_Work required_. The full listing below should be printed word for word.
____________
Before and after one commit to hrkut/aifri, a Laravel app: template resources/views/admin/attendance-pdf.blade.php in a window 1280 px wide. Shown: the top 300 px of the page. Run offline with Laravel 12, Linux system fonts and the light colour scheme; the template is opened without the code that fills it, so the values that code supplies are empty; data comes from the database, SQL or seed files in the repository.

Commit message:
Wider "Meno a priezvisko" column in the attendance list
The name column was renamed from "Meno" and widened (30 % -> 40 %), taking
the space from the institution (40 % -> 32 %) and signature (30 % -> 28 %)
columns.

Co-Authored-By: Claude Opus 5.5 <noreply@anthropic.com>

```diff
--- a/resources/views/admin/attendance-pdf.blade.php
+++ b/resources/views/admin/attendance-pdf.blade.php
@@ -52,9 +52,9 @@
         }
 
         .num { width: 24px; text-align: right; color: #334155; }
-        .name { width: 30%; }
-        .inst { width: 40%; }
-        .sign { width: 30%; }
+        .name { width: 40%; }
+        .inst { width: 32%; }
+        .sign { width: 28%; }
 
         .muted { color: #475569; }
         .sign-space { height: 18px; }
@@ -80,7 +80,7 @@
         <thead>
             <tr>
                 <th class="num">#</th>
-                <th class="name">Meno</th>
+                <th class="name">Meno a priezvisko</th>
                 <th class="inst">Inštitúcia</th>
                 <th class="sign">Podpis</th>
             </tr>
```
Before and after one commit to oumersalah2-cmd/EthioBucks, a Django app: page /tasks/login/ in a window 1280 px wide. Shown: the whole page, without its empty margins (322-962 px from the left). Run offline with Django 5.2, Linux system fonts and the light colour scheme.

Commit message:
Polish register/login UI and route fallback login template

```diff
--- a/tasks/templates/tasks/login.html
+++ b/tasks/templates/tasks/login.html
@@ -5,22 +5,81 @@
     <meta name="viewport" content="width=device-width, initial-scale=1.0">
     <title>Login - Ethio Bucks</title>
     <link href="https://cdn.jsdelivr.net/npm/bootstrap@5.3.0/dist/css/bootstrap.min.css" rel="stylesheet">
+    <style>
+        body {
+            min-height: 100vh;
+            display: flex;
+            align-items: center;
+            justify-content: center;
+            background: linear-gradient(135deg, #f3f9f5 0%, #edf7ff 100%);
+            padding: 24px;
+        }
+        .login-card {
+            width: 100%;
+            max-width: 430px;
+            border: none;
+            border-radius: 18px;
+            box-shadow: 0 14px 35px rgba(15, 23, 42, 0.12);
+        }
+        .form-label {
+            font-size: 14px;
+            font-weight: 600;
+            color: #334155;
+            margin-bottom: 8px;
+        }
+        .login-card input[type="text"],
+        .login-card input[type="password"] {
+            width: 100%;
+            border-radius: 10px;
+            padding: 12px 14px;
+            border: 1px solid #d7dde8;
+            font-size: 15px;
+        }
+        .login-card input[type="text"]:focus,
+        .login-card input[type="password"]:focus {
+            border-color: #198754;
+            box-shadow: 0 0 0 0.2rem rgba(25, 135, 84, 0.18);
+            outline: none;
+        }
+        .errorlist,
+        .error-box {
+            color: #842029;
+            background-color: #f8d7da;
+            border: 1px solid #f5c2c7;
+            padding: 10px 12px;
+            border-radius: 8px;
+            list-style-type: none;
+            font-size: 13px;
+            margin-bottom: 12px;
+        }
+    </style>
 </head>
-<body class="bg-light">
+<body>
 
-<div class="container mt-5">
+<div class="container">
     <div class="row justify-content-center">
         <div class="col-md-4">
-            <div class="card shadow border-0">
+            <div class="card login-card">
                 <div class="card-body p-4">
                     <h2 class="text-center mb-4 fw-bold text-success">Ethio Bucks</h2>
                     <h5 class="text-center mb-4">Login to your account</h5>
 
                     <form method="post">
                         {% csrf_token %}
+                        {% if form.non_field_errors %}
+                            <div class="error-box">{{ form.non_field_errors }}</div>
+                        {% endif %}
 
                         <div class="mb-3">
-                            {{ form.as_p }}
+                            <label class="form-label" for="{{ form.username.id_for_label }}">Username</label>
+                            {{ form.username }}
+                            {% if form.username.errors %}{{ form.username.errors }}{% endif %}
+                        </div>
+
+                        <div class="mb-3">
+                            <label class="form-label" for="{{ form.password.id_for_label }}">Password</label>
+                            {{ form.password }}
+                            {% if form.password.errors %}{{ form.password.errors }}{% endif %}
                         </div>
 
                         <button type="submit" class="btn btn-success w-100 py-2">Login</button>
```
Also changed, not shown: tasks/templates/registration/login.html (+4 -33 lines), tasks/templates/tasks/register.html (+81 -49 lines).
____________
_Written reply_.
Before and after one commit to hrkut/aifri, a Laravel app: template resources/views/admin/attendance-pdf.blade.php in a window 1280 px wide. Shown: the top 300 px of the page. Run offline with Laravel 12, Linux system fonts and the light colour scheme; the template is opened without the code that fills it, so the values that code supplies are empty; data comes from the database, SQL or seed files in the repository.

Commit message:
Wider "Meno a priezvisko" column in the attendance list
The name column was renamed from "Meno" and widened (30 % -> 40 %), taking
the space from the institution (40 % -> 32 %) and signature (30 % -> 28 %)
columns.

Co-Authored-By: Claude Opus 5.5 <noreply@anthropic.com>

```diff
--- a/resources/views/admin/attendance-pdf.blade.php
+++ b/resources/views/admin/attendance-pdf.blade.php
@@ -52,9 +52,9 @@
         }
 
         .num { width: 24px; text-align: right; color: #334155; }
-        .name { width: 30%; }
-        .inst { width: 40%; }
-        .sign { width: 30%; }
+        .name { width: 40%; }
+        .inst { width: 32%; }
+        .sign { width: 28%; }
 
         .muted { color: #475569; }
         .sign-space { height: 18px; }
@@ -80,7 +80,7 @@
         <thead>
             <tr>
                 <th class="num">#</th>
-                <th class="name">Meno</th>
+                <th class="name">Meno a priezvisko</th>
                 <th class="inst">Inštitúcia</th>
                 <th class="sign">Podpis</th>
             </tr>
```
Before and after one commit to oumersalah2-cmd/EthioBucks, a Django app: page /tasks/login/ in a window 1280 px wide. Shown: the whole page, without its empty margins (322-962 px from the left). Run offline with Django 5.2, Linux system fonts and the light colour scheme.

Commit message:
Polish register/login UI and route fallback login template

```diff
--- a/tasks/templates/tasks/login.html
+++ b/tasks/templates/tasks/login.html
@@ -5,22 +5,81 @@
     <meta name="viewport" content="width=device-width, initial-scale=1.0">
     <title>Login - Ethio Bucks</title>
     <link href="https://cdn.jsdelivr.net/npm/bootstrap@5.3.0/dist/css/bootstrap.min.css" rel="stylesheet">
+    <style>
+        body {
+            min-height: 100vh;
+            display: flex;
+            align-items: center;
+            justify-content: center;
+            background: linear-gradient(135deg, #f3f9f5 0%, #edf7ff 100%);
+            padding: 24px;
+        }
+        .login-card {
+            width: 100%;
+            max-width: 430px;
+            border: none;
+            border-radius: 18px;
+            box-shadow: 0 14px 35px rgba(15, 23, 42, 0.12);
+        }
+        .form-label {
+            font-size: 14px;
+            font-weight: 600;
+            color: #334155;
+            margin-bottom: 8px;
+        }
+        .login-card input[type="text"],
+        .login-card input[type="password"] {
+            width: 100%;
+            border-radius: 10px;
+            padding: 12px 14px;
+            border: 1px solid #d7dde8;
+            font-size: 15px;
+        }
+        .login-card input[type="text"]:focus,
+        .login-card input[type="password"]:focus {
+            border-color: #198754;
+            box-shadow: 0 0 0 0.2rem rgba(25, 135, 84, 0.18);
+            outline: none;
+        }
+        .errorlist,
+        .error-box {
+            color: #842029;
+            background-color: #f8d7da;
+            border: 1px solid #f5c2c7;
+            padding: 10px 12px;
+            border-radius: 8px;
+            list-style-type: none;
+            font-size: 13px;
+            margin-bottom: 12px;
+        }
+    </style>
 </head>
-<body class="bg-light">
+<body>
 
-<div class="container mt-5">
+<div class="container">
     <div class="row justify-content-center">
         <div class="col-md-4">
-            <div class="card shadow border-0">
+            <div class="card login-card">
                 <div class="card-body p-4">
                     <h2 class="text-center mb-4 fw-bold text-success">Ethio Bucks</h2>
                     <h5 class="text-center mb-4">Login to your account</h5>
 
                     <form method="post">
                         {% csrf_token %}
+                        {% if form.non_field_errors %}
+                            <div class="error-box">{{ form.non_field_errors }}</div>
+                        {% endif %}
 
                         <div class="mb-3">
-                            {{ form.as_p }}
+                            <label class="form-label" for="{{ form.username.id_for_label }}">Username</label>
+                            {{ form.username }}
+                            {% if form.username.errors %}{{ form.username.errors }}{% endif %}
+                        </div>
+
+                        <div class="mb-3">
+                            <label class="form-label" for="{{ form.password.id_for_label }}">Password</label>
+                            {{ form.password }}
+                            {% if form.password.errors %}{{ form.password.errors }}{% endif %}
                         </div>
 
                         <button type="submit" class="btn btn-success w-100 py-2">Login</button>
```
Also changed, not shown: tasks/templates/registration/login.html (+4 -33 lines), tasks/templates/tasks/register.html (+81 -49 lines).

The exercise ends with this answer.